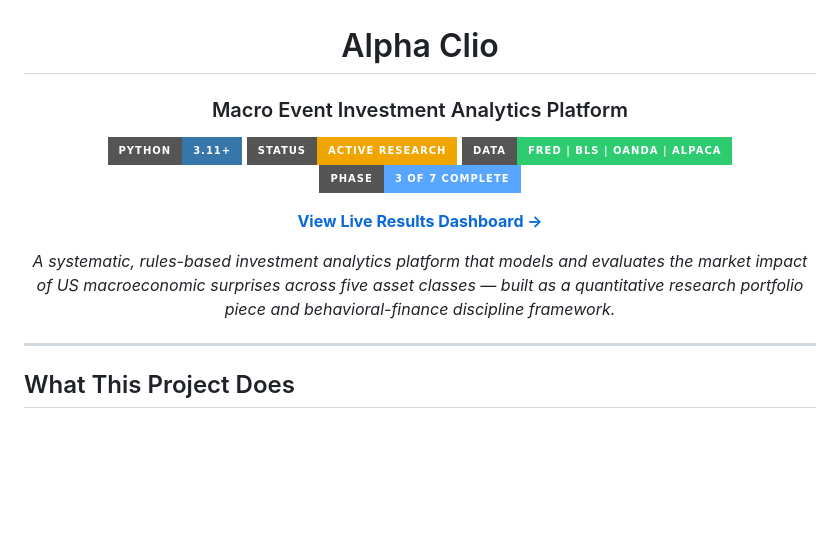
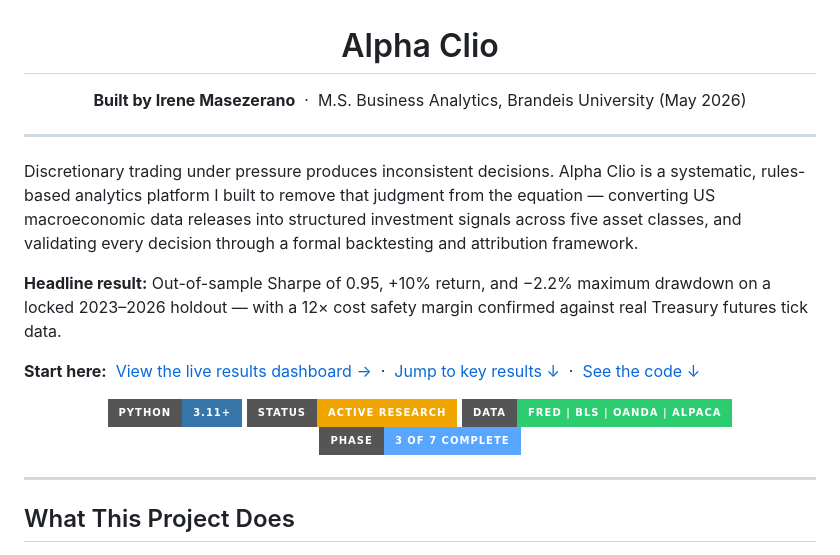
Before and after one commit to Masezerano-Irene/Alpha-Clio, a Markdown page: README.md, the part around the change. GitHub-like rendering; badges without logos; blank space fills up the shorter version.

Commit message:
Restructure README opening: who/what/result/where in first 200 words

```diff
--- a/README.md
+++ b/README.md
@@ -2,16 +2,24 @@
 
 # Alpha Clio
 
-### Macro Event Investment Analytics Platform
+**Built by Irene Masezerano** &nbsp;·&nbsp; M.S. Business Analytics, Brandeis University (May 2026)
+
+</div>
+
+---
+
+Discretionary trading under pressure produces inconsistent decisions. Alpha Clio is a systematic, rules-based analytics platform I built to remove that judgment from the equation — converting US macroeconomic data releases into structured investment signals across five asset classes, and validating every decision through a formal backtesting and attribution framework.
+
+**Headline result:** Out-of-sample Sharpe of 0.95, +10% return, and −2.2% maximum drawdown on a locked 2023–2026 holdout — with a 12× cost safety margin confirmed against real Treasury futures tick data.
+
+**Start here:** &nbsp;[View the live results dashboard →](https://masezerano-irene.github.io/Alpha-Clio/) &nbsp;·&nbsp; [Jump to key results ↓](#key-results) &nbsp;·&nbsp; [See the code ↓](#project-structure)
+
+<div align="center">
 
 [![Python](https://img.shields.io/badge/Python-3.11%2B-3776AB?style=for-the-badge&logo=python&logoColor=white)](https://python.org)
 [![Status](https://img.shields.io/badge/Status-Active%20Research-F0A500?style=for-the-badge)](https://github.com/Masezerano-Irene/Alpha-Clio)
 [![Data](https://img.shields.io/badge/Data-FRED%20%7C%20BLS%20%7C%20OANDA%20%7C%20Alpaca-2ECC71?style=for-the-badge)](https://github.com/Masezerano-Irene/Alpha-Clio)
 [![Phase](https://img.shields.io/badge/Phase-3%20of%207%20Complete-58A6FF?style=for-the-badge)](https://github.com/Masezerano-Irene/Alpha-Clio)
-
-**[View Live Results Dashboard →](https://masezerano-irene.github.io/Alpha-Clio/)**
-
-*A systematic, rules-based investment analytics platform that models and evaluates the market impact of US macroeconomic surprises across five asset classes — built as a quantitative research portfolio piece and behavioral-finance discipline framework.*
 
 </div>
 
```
------------------------------------------------------------------------
**Problem description**
Nothing but a number is wanted: report how many lines in the entries above contain the string "Clio".

**Output**
8